The war in Ukraine has already had a sizable, negative impact on growth, not just in the region itself, but also in Europe and especially many commodity importer countries. The conflict poses many risks, and it is possible, or maybe even likely, that it will cause further damage to already disrupted supply/demand balances, altering inflation and growth outlooks even more.


Although inflation could be nearing a peak some time this year for the US, history would tend to suggest that in the case of US 10-year yields, rates are most likely to peak in the months following the inflation high. This is particularly the case when inflation has reached a very high level, as it did in the 1970s, 1980s and, arguably, will this time around too. Rates tend to peak when markets pre-empt the Federal Reserve’s pivot towards dovishness, so nearing the end of the hiking cycle and not near the start.

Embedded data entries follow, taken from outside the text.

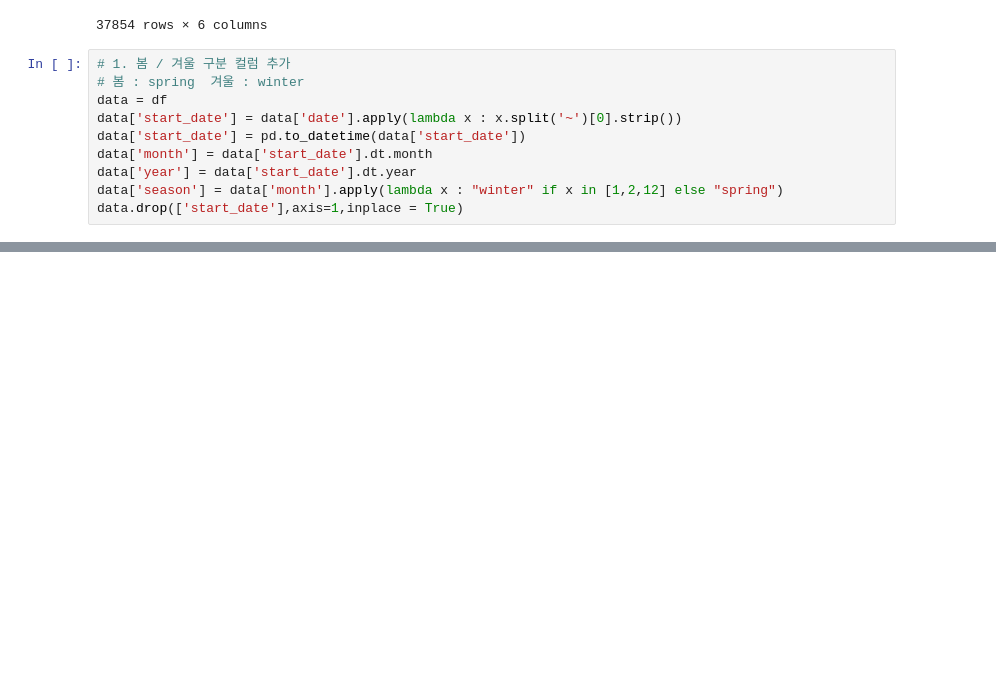
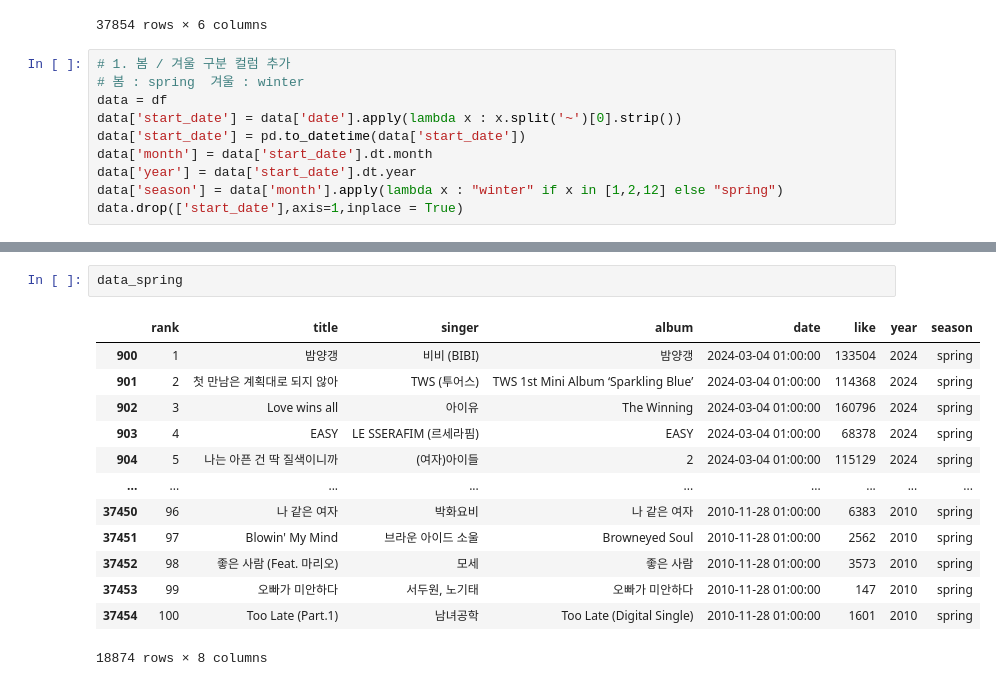
Before and after one commit to zjacom/Seasonal-songs, a Jupyter notebook: test_youngjun.ipynb, the cells around one changed output, grey strips where cells are left out. Saved outputs shown, nothing was run; the diff lists cells and outputs as text; blank space fills up the shorter version.

```diff
--- a/test_youngjun.ipynb
+++ b/test_youngjun.ipynb
@@ -222,0 +244,16 @@ data
+# %%
+data_spring
+# %% [output]
+|  | rank | title | singer | album | date | like | year | season |
+| 900 | 1 | 밤양갱 | 비비 (BIBI) | 밤양갱 | 2024-03-04 01:00:00 | 133504 | 2024 | spring |
+| 901 | 2 | 첫 만남은 계획대로 되지 않아 | TWS (투어스) | TWS 1st Mini Album ‘Sparkling Blue’ | 2024-03-04 01:00:00 | 114368 | 2024 | spring |
+| 902 | 3 | Love wins all | 아이유 | The Winning | 2024-03-04 01:00:00 | 160796 | 2024 | spring |
+| 903 | 4 | EASY | LE SSERAFIM (르세라핌) | EASY | 2024-03-04 01:00:00 | 68378 | 2024 | spring |
+| 904 | 5 | 나는 아픈 건 딱 질색이니까 | (여자)아이들 | 2 | 2024-03-04 01:00:00 | 115129 | 2024 | spring |
+| ... | ... | ... | ... | ... | ... | ... | ... | ... |
+| 37450 | 96 | 나 같은 여자 | 박화요비 | 나 같은 여자 | 2010-11-28 01:00:00 | 6383 | 2010 | spring |
+| 37451 | 97 | Blowin' My Mind | 브라운 아이드 소울 | Browneyed Soul | 2010-11-28 01:00:00 | 2562 | 2010 | spring |
+| 37452 | 98 | 좋은 사람 (Feat. 마리오) | 모세 | 좋은 사람 | 2010-11-28 01:00:00 | 3573 | 2010 | spring |
+| 37453 | 99 | 오빠가 미안하다 | 서두원, 노기태 | 오빠가 미안하다 | 2010-11-28 01:00:00 | 147 | 2010 | spring |
+| 37454 | 100 | Too Late (Part.1) | 남녀공학 | Too Late (Digital Single) | 2010-11-28 01:00:00 | 1601 | 2010 | spring |
+18874 rows × 8 columns
```
Also changed, not shown: parts of 8 cells of this notebook, 2 other files.
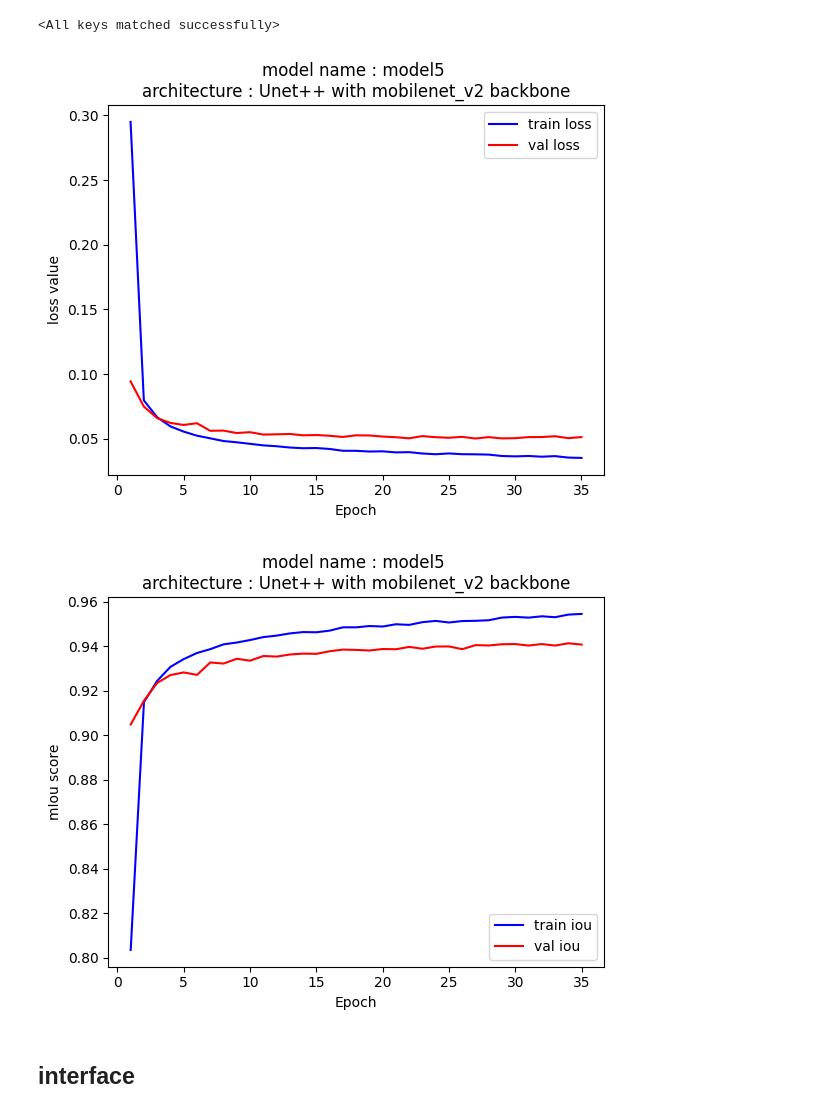
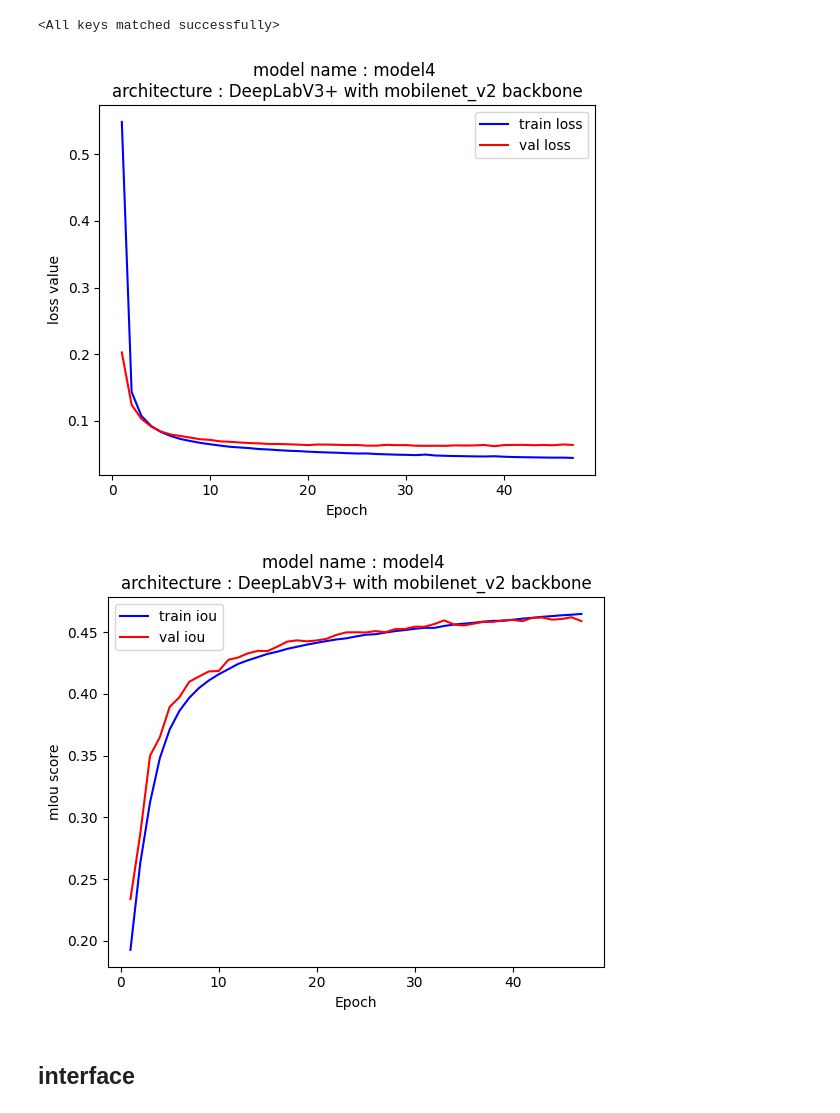
Before and after one commit to hellp002/Extended-Face-Enhancement, a Jupyter notebook: train_model.ipynb, the cells around one changed output. Drawn from its saved outputs; the diff is of its cells as text; code cells hidden in the pictures.

```diff
--- a/train_model.ipynb
+++ b/train_model.ipynb
@@ -137,9 +156,9 @@ PREPROCESS_DIR = "pre/LaPa"
 DEVICE = 'cuda'
 
 EPOCHS = 50
-LR = 0.0001
+LR = 0.01
 IMAGE_SIZE = 224
-BATCH_SIZE = 16
+BATCH_SIZE = 64
 num_classes = 11
 ENCODER = 'mobilenet_v2'
 WEIGHTS = 'imagenet'
@@ -370,7 +388,7 @@ class SegmentationModel(nn.Module):
   def __init__(self):
     super(SegmentationModel,self).__init__()
 
-    self.arc = smp.UnetPlusPlus(
+    self.arc = smp.DeepLabV3Plus(
         encoder_name = ENCODER,
         encoder_weights = WEIGHTS,
         in_channels = 3,
@@ -449,12 +467,12 @@ def iou_score(pred_masks, masks):
     masks = one_hot(masks,num_classes)  # BATCH x 1 x H x W => BATCH x H x W
     masks = masks.permute((0,3,1,2))
 
-    intersection = (pred_masks & masks).float().sum((1,2,3))  # Will be zero if Truth=0 or Prediction=0
-    union = (pred_masks | masks).float().sum((1,2,3))         # Will be zzero if both are 0
+    intersection = (pred_masks & masks).float().sum((2,3))  # Will be zero if Truth=0 or Prediction=0
+    union = (pred_masks | masks).float().sum((2,3))         # Will be zzero if both are 0
 
     iou = (intersection + SMOOTH) / (union + SMOOTH)  # We smooth our devision to avoid 0/0
-
-    return iou  # Or iou.mean() if you are interested in average across the batch
+    iou = torch.mean(iou,axis = 1) # find mIoU over class
+    return iou.mean()  # Or iou.mean() if you are interested in average across the batch
 
 def train_fn(data_loader, model, optimizer):
   model.train()
@@ -474,15 +492,19 @@ def train_fn(data_loader, model, optimizer):
 
 
     total_loss += loss.item()
+    pred_masks = torch.softmax(ligits,dim = 1)
+    #pred_masks = torch.sigmoid(ligits)
+    pred_masks = torch.argmax(ligits, dim=1)
 
-    pred_masks = torch.sigmoid(ligits)
-    pred_masks = (pred_masks > 0.5) * 1
+    pred_masks = one_hot(pred_masks,num_classes)
+    pred_masks = pred_masks.permute((0,3,1,2))
+    #pred_masks = (pred_masks > 0.5) * 1
 
     n += images.shape[0]
-    total_iou += iou_score(pred_masks,masks).sum()
+    total_iou += iou_score(pred_masks,masks)
 
  # print(f"loss on dice multiclass {loss_dice}\nloss on classifier {loss_classifier}")
-  return total_loss / len(data_loader) , total_iou / n
+  return total_loss / len(data_loader) , total_iou / len(data_loader)
 
 
 
@@ -500,15 +522,19 @@ def eval_fn(data_loader, model):
 
 
       ligits, loss = model(images, masks)
+      pred_masks = torch.softmax(ligits,dim = 1)
+      #pred_masks = torch.sigmoid(ligits)
+      #pred_masks = (pred_masks > 0.5) * 1
+      pred_masks = torch.argmax(ligits, dim=1)
 
-      pred_masks = torch.sigmoid(ligits)
-      pred_masks = (pred_masks > 0.5) * 1
+      pred_masks = one_hot(pred_masks,num_classes)
+      pred_masks = pred_masks.permute((0,3,1,2))
 
       n += images.shape[0]
-      total_iou += iou_score(pred_masks,masks).sum()
+      total_iou += iou_score(pred_masks,masks)
       total_loss += loss.item()
   #print(f"loss on dice multiclass {loss_dice}\nloss on classifier {loss_classifier}")
-  return total_loss / len(data_loader) , total_iou/n
+  return total_loss / len(data_loader) , total_iou/  len(data_loader)
 # %% [markdown]
 # Early Stop
 # %%
@@ -611,23 +637,23 @@ plt.plot(np.arange(1,len(metric["val_loss"]) + 1),metric["val_loss"],label = "va
 plt.legend()
 plt.xlabel("Epoch")
 plt.ylabel("loss value")
-plt.title(f"model name : {model_name} \narchitecture : Unet++ with {ENCODER} backbone")
+plt.title(f"model name : {model_name} \narchitecture : DeepLabV3+ with {ENCODER} backbone")
 plt.savefig(f"/content/gdrive/MyDrive/{model_name}_loss.png")
 plt.show()
 # %% [output]
-[figure, old version]
+[figure, new version]
 # %%
 # show iou score
 plt.plot(np.arange(1,len(metric["train_acc"]) + 1),metric["train_acc"],label = "train iou",c = 'blue')
 plt.plot(np.arange(1,len(metric["val_acc"]) + 1),metric["val_acc"],label = "val iou",c = 'red')
 plt.legend()
 plt.xlabel("Epoch")
 plt.ylabel("mIou score")
-plt.title(f"model name : {model_name} \narchitecture : Unet++ with {ENCODER} backbone")
+plt.title(f"model name : {model_name} \narchitecture : DeepLabV3+ with {ENCODER} backbone")
 plt.savefig(f"/content/gdrive/MyDrive/{model_name}_iou.png")
 plt.show()
 # %% [output]
-[figure, old version]
+[figure, new version]
 # %% [markdown]
 ## interface
 # %%
```
Also changed, not shown: parts of 16 cells of this notebook, 1 other file.
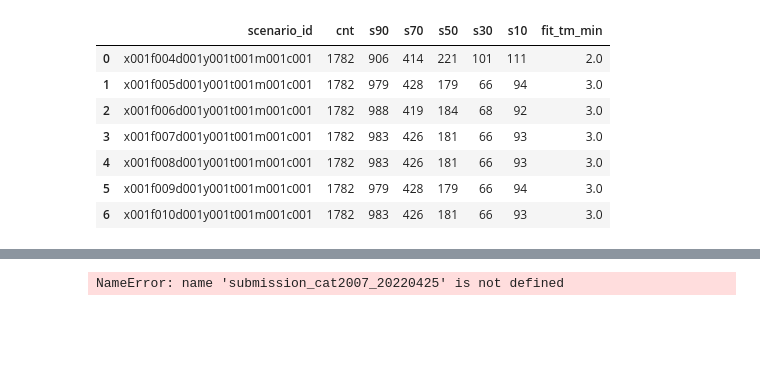
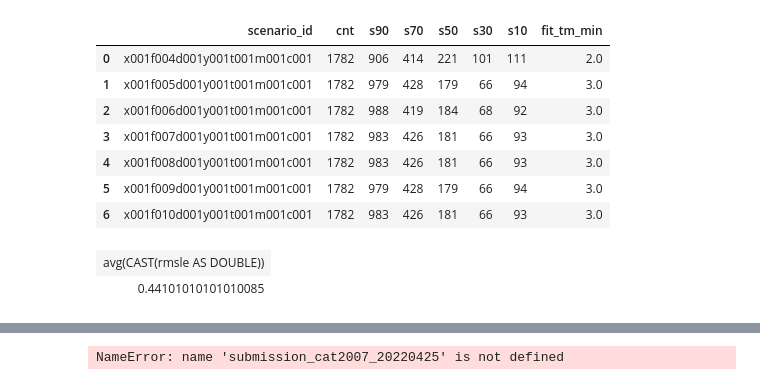
Before and after one commit to pmosoft/kaggle_store_sales, a Jupyter notebook: data-analysis/07_predict_anlysis.ipynb, the cells around one changed output, grey strips where cells are left out. Drawn from its saved outputs; the diff is of its cells as text; code cells hidden in the pictures; blank space fills up the shorter version.

```diff
--- a/data-analysis/07_predict_anlysis.ipynb
+++ b/data-analysis/07_predict_anlysis.ipynb
@@ -96,3 +96,15 @@ pdf.head(20)
 | 4 | x001f008d001y001t001m001c001 | 1782 | 983 | 426 | 181 | 66 | 93 | 3.0 |
 | 5 | x001f009d001y001t001m001c001 | 1782 | 979 | 428 | 179 | 66 | 94 | 3.0 |
 | 6 | x001f010d001y001t001m001c001 | 1782 | 983 | 426 | 181 | 66 | 93 | 3.0 |
+# %%
+%%sparksql
+--select store_nbr, family2, scenario_id,score,rmsle,predict_y,test_y,r2, mae,mse,rmse,msle
+select avg(rmsle)
+from results
+where 1=1
+and scenario_id like'x001f005d001y001t001m001c001'
+and rmsle between = 0.11
+--and rmsle = 0.11
+# %% [output]
+| avg(CAST(rmsle AS DOUBLE)) |
+| 0.44101010101010085 |
```
Also changed, not shown: parts of 2 cells of this notebook, 9 other files.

US rates markets have been wavering between fretting about inflation, causing the yield curve to bear flatten, or worrying about a growth scare – for example, when Walmart missed its earnings estimate as rising costs put pressure on margins and operating costs – which triggered bull steepening. It is not yet clear which side of the dynamic will eventually take over, although inflation’s relentless rise is, for now, pointing to a Fed in full hiking mode following June’s 75bps hike.

For Europe, the European Central Bank’s much anticipated June meeting was suitably hawkish. It seems that July’s 25bp hike could potentially be followed by a 50bp hike in September as the bank did not push back against this suggestion at the press conference.

There was, however, also some disappointment. Some observers argue that the aggressive inflation-fighting response, at the possible expense of economic growth, re-ignites concerns of periphery vulnerabilities and of fragmentation. With little to assuage investor concerns of spread widening as European economic growth falters, there is a danger that the ECB may be perceived as stepping back from any role as a potential backstop. And with that, perhaps there could be the beginnings of another crisis on the periphery.  


The yen has had another lurch down, with USD/JPY touching highs not seen for over two decades and nearing levels last witnessed in the previous century. With the economy recovering post-omicron wave, and headline inflation (finally) nearing target range, some are now arguing that the Bank of Japan may start to care rather more about the weakness in the currency, given the risk of even higher inflation from rising import costs.

Japan’s current account surplus in 2022 is likely to be about half of what it was the previous year as the yen has slumped, and energy prices have soared. As domestic prices have started to rise, the government has come under considerable pressure from its voters, who are very unhappy and anxious about rising inflation.

Although previous interventions were executed at around USD/JPY 125-130, and with the trade-weighted yen about 15% undervalued – so arguably not even as cheap as it reached mid-2021 – there are still low expectations of official FX intervention today. 

Perhaps policymakers are waiting for the US economy to slow, which would likely be bearish for the dollar, and supportive for the yen. Alternatively, signs of a meaningful Japanese recovery, and thus the potential for an end to the BoJ’s yield curve control policy, would also signal a more supportive currency backdrop.